Its beginnings can be traced back to 1958, when a group of committed parents led by Fay Bland, set up the Lakeshore Association of Retarded Citizens (LARC) to support the parents of handicapped children. Between the years 1967 and 1970, LVPA worked with the LARC to develop workshop services as well as a residential program for people with mild intellectual limitations. The residential program became known as the TIL project or the Training for Independent Living program. LVPA and LARC merged their resources in 1974 and became known as West Island Adaptation Services (WIAS). WIAS administered the TIL program until 1981. Mrs. Bland worked tirelessly for over four decades on the Board of AVATIL until 2001 and received the Caring Canadian Award from the Governor General in 2006.
In the early 1980’s, the policy of the government changed to require a reorganization of services. The TIL program was reinserted in the formerly dormant LVPA and funds to support LVPA were allocated to Les Promotions Sociales Taylor-Thibodeau (LPSTT) and the West Island Readaptation Centre (WIRC) through contractual arrangements.
In the late 1980s and early 1990s, LVPA began to evaluate, reorganize, and professionalize its services. Program philosophies, descriptions, and goals were written, and orientation manuals, assessments guidelines, and skills checklists were developed. A client review system was developed to include family members and professionals.
In 1992, LVPA officially changed its name to AVATIL (Apprentissage à la vie autonome/Towards Independent Living).
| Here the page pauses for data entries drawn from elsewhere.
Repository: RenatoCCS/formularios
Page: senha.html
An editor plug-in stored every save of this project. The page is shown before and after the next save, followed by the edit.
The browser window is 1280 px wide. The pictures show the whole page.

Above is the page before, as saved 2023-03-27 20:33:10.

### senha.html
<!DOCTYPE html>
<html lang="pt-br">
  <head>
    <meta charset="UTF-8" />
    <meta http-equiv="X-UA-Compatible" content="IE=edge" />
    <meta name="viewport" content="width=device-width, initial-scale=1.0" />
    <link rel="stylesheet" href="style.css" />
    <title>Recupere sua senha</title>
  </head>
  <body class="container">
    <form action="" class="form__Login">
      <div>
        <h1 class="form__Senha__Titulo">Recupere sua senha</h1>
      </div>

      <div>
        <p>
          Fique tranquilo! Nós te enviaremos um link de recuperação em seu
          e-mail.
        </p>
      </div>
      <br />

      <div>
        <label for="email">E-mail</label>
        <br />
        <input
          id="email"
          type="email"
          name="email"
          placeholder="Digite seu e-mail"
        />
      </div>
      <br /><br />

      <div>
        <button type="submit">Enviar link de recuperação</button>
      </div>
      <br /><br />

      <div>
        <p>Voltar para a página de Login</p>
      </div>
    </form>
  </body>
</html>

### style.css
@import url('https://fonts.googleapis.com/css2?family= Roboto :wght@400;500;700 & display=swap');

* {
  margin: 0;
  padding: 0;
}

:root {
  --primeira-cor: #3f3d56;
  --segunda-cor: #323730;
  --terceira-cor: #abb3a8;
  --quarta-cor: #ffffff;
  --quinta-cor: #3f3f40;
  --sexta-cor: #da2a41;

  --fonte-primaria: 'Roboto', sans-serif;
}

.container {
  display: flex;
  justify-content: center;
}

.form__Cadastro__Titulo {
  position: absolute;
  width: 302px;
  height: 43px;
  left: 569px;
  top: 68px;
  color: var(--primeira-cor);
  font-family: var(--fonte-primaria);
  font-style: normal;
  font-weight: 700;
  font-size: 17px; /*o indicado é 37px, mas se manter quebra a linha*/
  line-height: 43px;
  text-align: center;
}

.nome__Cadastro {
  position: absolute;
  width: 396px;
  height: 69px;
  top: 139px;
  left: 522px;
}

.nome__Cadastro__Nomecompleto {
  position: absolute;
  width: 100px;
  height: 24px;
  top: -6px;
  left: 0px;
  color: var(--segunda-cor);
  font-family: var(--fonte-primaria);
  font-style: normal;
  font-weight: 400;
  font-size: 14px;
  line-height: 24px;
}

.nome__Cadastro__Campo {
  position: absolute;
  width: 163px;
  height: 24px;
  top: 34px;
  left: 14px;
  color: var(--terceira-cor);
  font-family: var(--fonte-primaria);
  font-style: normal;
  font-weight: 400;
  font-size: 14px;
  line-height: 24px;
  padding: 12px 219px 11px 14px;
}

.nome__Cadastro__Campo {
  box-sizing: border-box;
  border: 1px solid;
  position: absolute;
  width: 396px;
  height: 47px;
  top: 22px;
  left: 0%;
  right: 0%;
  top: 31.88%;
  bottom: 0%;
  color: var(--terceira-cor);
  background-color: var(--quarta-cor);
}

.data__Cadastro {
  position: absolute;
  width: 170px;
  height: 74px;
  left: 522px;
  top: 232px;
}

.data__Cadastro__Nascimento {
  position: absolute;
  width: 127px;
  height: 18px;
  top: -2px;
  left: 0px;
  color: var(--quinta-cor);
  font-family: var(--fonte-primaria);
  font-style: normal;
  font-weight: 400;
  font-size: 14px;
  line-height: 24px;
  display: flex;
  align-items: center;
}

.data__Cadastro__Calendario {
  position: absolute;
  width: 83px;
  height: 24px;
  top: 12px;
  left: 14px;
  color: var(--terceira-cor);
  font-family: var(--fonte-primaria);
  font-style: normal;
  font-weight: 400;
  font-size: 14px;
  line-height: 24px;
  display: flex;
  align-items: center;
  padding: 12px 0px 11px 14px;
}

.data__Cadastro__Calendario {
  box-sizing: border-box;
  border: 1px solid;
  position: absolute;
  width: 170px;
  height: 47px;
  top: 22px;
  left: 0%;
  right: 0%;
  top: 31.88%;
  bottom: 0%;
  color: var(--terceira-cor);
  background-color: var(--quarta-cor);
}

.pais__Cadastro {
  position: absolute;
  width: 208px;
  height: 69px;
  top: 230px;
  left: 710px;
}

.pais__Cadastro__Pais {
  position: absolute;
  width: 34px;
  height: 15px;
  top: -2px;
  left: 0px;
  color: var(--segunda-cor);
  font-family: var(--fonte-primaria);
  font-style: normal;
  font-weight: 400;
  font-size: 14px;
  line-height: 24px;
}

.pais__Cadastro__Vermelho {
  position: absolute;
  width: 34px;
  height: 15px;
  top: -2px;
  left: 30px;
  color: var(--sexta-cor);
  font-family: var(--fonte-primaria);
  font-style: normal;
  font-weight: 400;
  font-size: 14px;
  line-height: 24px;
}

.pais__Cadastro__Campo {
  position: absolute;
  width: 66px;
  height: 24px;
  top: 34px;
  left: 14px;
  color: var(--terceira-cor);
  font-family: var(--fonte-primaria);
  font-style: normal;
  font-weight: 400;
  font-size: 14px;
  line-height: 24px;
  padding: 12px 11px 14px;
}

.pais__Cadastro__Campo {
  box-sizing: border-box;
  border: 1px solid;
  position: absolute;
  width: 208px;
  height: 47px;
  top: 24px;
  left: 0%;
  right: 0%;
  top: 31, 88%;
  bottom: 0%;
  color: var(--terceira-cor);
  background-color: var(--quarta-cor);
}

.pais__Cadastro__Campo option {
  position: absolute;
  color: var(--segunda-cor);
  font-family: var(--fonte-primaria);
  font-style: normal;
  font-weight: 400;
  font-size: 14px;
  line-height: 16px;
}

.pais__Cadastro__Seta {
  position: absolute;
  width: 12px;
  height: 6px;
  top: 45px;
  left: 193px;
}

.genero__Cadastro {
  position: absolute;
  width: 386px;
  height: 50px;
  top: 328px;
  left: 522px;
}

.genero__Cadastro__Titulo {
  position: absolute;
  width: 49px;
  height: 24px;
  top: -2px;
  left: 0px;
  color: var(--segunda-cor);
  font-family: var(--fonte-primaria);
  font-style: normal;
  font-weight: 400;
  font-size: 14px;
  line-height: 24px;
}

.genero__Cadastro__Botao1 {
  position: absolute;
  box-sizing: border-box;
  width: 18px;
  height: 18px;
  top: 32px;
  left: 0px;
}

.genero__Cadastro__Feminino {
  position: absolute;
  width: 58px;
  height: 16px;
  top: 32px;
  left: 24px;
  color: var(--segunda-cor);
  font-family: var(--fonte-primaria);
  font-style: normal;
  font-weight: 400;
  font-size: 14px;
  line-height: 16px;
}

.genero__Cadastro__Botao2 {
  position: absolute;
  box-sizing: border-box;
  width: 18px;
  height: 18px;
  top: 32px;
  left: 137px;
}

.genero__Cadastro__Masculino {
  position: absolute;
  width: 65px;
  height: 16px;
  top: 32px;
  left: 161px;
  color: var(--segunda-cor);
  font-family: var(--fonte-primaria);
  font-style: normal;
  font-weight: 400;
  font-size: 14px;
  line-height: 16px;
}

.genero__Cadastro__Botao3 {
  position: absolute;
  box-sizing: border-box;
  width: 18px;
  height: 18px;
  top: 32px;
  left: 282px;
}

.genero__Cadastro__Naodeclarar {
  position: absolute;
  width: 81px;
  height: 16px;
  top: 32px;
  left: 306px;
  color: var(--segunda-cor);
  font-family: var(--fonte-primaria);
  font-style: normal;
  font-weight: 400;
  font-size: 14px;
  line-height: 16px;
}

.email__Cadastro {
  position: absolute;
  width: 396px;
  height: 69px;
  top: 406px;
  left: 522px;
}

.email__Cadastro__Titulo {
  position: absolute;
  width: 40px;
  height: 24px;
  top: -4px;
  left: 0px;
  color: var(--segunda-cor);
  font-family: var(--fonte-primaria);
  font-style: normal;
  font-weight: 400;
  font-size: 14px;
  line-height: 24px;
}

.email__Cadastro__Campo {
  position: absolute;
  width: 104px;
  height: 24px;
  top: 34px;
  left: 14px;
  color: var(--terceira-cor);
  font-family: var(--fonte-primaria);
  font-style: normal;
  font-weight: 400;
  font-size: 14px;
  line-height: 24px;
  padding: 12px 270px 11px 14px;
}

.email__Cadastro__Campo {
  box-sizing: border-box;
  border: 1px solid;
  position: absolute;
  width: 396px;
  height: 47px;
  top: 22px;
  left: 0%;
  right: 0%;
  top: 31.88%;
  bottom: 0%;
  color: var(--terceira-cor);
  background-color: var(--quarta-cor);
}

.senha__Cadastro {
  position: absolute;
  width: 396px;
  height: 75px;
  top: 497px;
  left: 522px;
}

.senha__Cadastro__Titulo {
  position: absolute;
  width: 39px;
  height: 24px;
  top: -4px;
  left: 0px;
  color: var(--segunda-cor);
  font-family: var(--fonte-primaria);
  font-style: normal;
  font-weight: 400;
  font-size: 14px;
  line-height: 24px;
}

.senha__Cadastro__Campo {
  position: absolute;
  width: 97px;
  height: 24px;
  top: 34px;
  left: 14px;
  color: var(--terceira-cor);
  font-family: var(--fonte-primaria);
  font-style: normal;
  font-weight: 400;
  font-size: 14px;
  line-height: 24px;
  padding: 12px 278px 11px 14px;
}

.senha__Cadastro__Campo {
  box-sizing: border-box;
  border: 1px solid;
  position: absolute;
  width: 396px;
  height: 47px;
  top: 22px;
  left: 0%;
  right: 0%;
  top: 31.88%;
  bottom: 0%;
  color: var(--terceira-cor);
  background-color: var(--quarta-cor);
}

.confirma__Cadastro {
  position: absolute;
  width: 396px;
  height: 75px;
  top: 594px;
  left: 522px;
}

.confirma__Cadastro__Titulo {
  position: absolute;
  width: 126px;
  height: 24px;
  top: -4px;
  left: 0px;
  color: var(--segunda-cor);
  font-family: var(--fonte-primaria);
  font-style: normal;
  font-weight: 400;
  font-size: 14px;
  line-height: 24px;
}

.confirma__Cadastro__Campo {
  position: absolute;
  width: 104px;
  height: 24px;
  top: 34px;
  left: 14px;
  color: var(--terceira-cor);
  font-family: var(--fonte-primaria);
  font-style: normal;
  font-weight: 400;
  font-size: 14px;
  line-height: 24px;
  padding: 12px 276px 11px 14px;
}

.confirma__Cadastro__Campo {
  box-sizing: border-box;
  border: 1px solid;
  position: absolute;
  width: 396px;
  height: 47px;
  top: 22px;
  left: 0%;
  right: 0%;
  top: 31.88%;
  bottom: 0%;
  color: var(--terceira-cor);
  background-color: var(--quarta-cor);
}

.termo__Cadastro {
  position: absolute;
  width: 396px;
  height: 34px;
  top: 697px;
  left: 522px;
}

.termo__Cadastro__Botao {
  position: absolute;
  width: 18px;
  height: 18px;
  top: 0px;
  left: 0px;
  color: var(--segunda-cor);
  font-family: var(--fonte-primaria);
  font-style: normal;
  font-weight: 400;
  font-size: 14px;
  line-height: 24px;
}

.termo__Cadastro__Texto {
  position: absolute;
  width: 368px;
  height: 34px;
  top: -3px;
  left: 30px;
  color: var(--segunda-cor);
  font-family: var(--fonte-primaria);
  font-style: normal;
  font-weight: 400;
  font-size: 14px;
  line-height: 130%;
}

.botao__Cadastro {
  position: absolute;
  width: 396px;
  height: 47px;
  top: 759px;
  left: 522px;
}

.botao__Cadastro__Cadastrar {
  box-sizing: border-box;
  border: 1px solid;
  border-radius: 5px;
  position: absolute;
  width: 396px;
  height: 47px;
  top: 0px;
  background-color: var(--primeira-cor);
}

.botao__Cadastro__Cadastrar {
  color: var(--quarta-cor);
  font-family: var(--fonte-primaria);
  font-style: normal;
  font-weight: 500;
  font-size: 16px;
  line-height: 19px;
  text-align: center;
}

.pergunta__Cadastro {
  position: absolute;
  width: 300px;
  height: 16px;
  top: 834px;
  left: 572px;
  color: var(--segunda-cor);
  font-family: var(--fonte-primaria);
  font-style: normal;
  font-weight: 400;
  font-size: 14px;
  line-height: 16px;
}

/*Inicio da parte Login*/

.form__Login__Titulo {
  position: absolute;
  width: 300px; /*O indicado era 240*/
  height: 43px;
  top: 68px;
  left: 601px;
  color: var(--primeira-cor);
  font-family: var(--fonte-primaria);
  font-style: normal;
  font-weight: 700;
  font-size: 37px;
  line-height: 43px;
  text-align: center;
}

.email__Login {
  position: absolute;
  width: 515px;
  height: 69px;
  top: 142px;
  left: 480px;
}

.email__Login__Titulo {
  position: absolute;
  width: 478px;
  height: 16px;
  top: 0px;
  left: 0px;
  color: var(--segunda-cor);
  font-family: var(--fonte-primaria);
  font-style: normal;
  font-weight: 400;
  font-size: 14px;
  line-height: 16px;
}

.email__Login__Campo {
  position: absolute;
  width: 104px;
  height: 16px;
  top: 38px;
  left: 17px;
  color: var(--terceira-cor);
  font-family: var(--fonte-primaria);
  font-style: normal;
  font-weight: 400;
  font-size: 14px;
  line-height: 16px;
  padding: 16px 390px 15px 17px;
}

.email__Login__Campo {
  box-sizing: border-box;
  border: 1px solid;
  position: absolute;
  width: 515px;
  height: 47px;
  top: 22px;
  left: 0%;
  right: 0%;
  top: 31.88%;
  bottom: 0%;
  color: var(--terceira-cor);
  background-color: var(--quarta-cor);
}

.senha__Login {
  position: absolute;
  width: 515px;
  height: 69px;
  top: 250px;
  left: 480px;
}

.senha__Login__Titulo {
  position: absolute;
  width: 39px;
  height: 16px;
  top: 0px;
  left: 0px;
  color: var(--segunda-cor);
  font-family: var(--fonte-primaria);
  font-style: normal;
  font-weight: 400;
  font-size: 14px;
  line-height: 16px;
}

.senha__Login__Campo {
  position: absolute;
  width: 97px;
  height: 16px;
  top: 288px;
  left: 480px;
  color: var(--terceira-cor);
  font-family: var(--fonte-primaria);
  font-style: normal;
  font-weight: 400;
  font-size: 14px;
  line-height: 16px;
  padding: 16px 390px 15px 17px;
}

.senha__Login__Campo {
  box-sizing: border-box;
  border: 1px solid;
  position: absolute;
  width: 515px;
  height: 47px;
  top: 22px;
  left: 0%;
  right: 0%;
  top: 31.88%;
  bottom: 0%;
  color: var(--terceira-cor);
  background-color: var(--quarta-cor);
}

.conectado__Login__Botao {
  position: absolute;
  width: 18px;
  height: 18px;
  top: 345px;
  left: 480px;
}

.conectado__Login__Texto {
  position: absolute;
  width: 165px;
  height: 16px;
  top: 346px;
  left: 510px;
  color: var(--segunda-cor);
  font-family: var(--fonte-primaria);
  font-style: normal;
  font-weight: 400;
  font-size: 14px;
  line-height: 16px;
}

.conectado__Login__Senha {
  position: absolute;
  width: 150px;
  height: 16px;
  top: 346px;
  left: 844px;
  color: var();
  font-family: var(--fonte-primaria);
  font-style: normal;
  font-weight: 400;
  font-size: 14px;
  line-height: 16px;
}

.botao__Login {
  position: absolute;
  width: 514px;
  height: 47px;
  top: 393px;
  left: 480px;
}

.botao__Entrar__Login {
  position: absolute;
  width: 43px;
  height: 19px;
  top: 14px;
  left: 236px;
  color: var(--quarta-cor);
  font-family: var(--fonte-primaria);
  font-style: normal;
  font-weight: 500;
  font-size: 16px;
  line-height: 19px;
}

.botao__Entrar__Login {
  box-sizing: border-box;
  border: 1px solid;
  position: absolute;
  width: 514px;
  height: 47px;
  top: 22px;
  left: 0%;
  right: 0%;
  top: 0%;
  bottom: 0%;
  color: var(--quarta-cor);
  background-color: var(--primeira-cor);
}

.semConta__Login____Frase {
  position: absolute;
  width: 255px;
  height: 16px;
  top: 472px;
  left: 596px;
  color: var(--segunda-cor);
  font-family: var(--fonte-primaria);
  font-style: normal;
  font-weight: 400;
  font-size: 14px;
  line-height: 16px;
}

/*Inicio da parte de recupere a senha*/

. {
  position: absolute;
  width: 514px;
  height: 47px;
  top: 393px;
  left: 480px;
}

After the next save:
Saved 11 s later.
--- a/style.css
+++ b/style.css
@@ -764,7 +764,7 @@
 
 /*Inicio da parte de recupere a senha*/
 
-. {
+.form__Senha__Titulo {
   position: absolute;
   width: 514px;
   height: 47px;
In 1995, a formal written contract was established between LPSTT and AVATIL. The contract provided for global funding for the mission of AVATIL. It recognized service provision to those with mild and borderline intellectual disabilities, and the distinctness of the population AVATIL served. By 1997, three public establishments offering services in English and French had merged in the West Island area: LPSTT, le Chalet d’enfants Primavesi, and WIRC. They formed The West Montréal Readaptation Centre (WMRC). Since 2001, AVATIL’s contract with WMRC falls under article 108 of the Health and Social Services Act and must state which services are being purchased for clients duly registered with WMRC.
On April 1, 2015, integrated centres (CIUSSSs) were implemented. AVATIL’s service contract with WMRC until 2016 is, by default, part of the CIUSSS West Island.